Stepping into character might be a stretch, but the soundtrack to Ernest, a forthcoming indie horror film, should come easily to Scott H. Biram ("One in a Million," Dec. 16, 2005). The local hellraiser has been cast as the lead – a truck-driving serial killer – and recently wrapped filming of a demo short in Tennessee. "It was 16 degrees the whole time we were shooting," shrugs Biram, who hits the HighBall on Sunday before leaving for another West Coast tour. "It wasn't as bad for me as it was for the girl in a miniskirt hanging by her wrists inside the barn." The Dirty Old One-Man Band is also the subject of a new import-only, hardbound comic, My American Diary, which documents his tour through the watering holes and barbecue dives of Central Texas with illustrator Nicolas Moog. "I wish I knew what it said," cackles Biram of the comic, which also features fellow travelers Tom VandenAvond, Possessed by Paul James, and Ralph White. "It's all in French."
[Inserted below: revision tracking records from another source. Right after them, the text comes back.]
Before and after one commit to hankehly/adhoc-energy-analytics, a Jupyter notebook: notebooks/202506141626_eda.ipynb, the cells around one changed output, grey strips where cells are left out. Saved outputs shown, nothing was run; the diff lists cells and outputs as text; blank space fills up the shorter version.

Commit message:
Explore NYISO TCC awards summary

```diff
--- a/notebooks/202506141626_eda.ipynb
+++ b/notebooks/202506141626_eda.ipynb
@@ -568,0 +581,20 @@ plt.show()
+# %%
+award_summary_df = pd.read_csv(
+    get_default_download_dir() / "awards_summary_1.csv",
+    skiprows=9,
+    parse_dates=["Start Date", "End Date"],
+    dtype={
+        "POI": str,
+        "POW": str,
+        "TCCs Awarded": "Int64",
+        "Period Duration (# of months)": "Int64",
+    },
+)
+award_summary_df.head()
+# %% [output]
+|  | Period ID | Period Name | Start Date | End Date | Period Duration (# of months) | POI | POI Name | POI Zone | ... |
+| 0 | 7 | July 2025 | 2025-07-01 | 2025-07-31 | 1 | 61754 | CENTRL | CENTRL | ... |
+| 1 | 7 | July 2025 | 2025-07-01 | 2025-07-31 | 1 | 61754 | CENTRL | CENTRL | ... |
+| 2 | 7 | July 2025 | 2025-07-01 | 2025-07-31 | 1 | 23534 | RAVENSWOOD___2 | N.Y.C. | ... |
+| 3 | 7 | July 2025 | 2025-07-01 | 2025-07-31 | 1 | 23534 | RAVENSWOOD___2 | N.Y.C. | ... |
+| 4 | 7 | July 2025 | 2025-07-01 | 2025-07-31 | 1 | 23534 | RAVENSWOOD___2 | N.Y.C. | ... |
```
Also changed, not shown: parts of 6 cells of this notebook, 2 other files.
• While not featured prominently onscreen, Charlie Sexton assisted Justin Timberlake and newcomer Matt Morris on guitar for an immaculate reading of Leonard Cohen's "Hallelujah" on Friday as part of the all-star "Hope for Haiti Now" telethon, which raised close to $60 million and is available for download via iTunes. Two nights later, the Arc Angel and Dylan sideman closed out the 10-hour Help Austin Help Haiti marathon at the Austin Music Hall with an emotional cover of the Beatles' "Help." No exact figures from the show are available, but the auction alone raised $20,000 for the cause. Antone's keeps the benefit ball rolling on Sunday with Del Castillo, Carolyn Wonderland, and Susanna Choffel.
• The White Stripes' concert documentary Under Great White Northern Lights, directed by Emmett Malloy and corresponding with an official live album, will have its stateside premiere at the South by Southwest Film Conference – fitting, considering the Detroit duo ravaged Room 710 at SXSW 2001. No word yet on whether or not Jack & Meg will make an appearance, but this would be a good time to cash that IOU from ACL 2007.
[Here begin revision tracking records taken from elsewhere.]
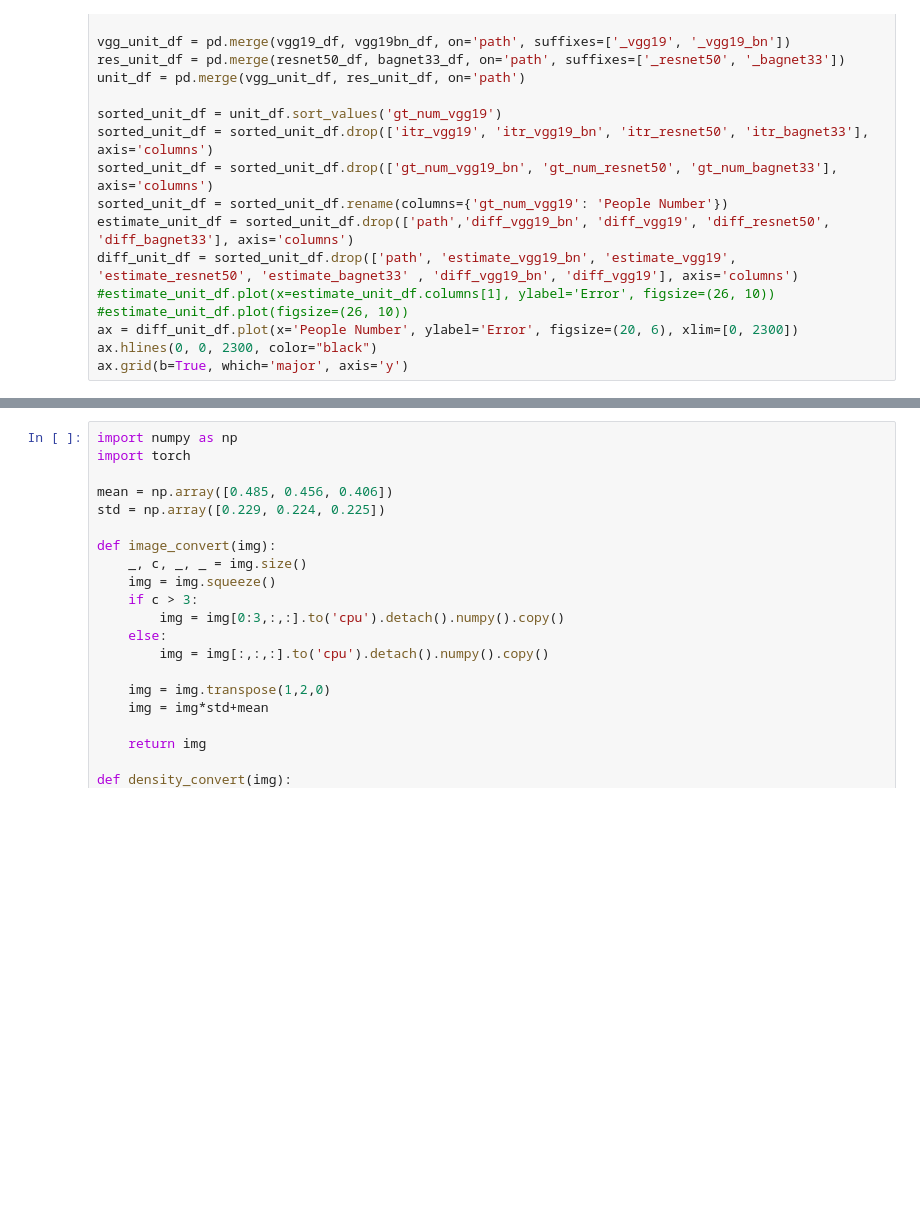
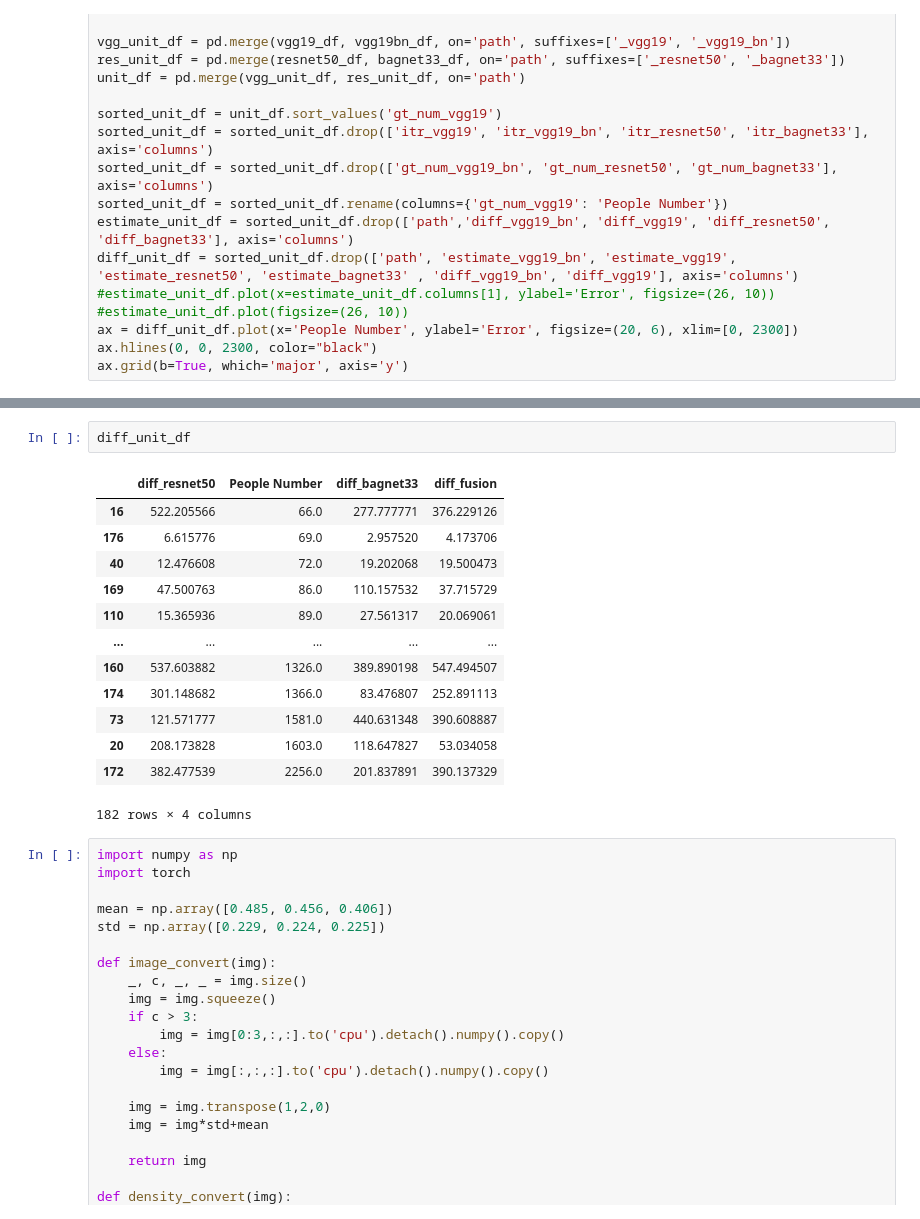
Before and after one commit to junprog/cc-base, a Jupyter notebook: test_analyze.ipynb, the cells around one changed output, grey strips where cells are left out. Saved outputs shown, nothing was run; the diff lists cells and outputs as text; blank space fills up the shorter version.

```diff
--- a/test_analyze.ipynb
+++ b/test_analyze.ipynb
@@ -288,3 +297,19 @@ ax.grid(b=True, which='major', axis='y')
+# %%
+diff_unit_df
+# %% [output]
+|  | diff_resnet50 | People Number | diff_bagnet33 | diff_fusion |
+| 16 | 522.205566 | 66.0 | 277.777771 | 376.229126 |
+| 176 | 6.615776 | 69.0 | 2.957520 | 4.173706 |
+| 40 | 12.476608 | 72.0 | 19.202068 | 19.500473 |
+| 169 | 47.500763 | 86.0 | 110.157532 | 37.715729 |
+| 110 | 15.365936 | 89.0 | 27.561317 | 20.069061 |
+| ... | ... | ... | ... | ... |
+| 160 | 537.603882 | 1326.0 | 389.890198 | 547.494507 |
+| 174 | 301.148682 | 1366.0 | 83.476807 | 252.891113 |
+| 73 | 121.571777 | 1581.0 | 440.631348 | 390.608887 |
+| 20 | 208.173828 | 1603.0 | 118.647827 | 53.034058 |
+| 172 | 382.477539 | 2256.0 | 201.837891 | 390.137329 |
+182 rows × 4 columns
 # %%
 import numpy as np
 import torch
```
Also changed, not shown: parts of 4 cells of this notebook.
• On May 30, Augie Meyers ("High Texas Rider," Oct. 30, 2009) turns 70, which would be a celebratory occasion under different circumstances. The Vox maestro, whose latest with the Texas Tornados, Esta Bueno, drops in March, is in need of a kidney transplant and on regular dialysis, but after his birthday, he will no longer be eligible for the kidney donor list unless someone donates one specifically for him. Any interested parties should contact Diane Tarpey at San Antonio's Methodist Specialty and Transplant Hospital, 210/575-4483.
• Austin's premier heavy metal parking lot, Snake Eyes Vinyl (1101 Navasota), is closing. The specialty shop, which moved to its current location in August 2008, is currently hosting a liquidation sale, and a final in-store send-off is scheduled for Feb. 6. "Four years is a good run," relays owner Rebecca Hubinsky, who decided not to renew her lease and instead go back to school to study business and accounting. "I just decided to not take a risk."
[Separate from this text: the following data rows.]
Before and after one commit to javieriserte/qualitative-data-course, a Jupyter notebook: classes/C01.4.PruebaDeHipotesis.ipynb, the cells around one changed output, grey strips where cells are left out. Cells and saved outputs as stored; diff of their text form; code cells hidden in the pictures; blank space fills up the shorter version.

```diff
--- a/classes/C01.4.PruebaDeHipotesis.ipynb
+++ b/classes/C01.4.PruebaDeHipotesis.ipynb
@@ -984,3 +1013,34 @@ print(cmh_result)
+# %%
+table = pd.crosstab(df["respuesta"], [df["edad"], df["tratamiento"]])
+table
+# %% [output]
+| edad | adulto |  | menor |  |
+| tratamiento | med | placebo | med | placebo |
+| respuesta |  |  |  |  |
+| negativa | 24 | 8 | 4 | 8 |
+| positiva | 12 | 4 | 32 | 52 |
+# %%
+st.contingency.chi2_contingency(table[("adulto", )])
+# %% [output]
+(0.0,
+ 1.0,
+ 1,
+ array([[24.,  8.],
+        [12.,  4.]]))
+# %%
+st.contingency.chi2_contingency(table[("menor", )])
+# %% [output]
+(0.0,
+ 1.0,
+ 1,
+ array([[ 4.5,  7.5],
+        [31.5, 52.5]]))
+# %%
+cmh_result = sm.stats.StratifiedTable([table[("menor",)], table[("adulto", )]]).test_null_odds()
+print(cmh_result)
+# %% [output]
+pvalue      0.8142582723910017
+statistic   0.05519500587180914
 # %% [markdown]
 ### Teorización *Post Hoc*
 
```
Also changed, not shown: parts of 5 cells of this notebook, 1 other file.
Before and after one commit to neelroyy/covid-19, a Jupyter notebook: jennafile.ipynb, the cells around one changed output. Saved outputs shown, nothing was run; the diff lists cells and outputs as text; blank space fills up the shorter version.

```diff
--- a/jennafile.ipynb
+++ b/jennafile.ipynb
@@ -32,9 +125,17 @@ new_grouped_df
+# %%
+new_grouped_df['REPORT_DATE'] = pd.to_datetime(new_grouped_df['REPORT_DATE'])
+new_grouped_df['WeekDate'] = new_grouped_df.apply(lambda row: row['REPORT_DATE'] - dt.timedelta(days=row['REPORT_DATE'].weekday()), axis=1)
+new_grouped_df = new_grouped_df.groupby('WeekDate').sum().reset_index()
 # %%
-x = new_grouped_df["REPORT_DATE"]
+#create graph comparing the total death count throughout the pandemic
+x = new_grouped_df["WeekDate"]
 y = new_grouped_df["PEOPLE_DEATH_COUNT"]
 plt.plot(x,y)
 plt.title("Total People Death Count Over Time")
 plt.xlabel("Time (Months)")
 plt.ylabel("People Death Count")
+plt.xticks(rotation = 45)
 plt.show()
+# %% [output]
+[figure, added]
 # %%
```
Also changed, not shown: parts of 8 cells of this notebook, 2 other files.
• Don't forget: Ballots for the Chronicle Music Poll must be submitted or postmarked by the end of Friday, Jan. 29. Speak now or forever hold your peace.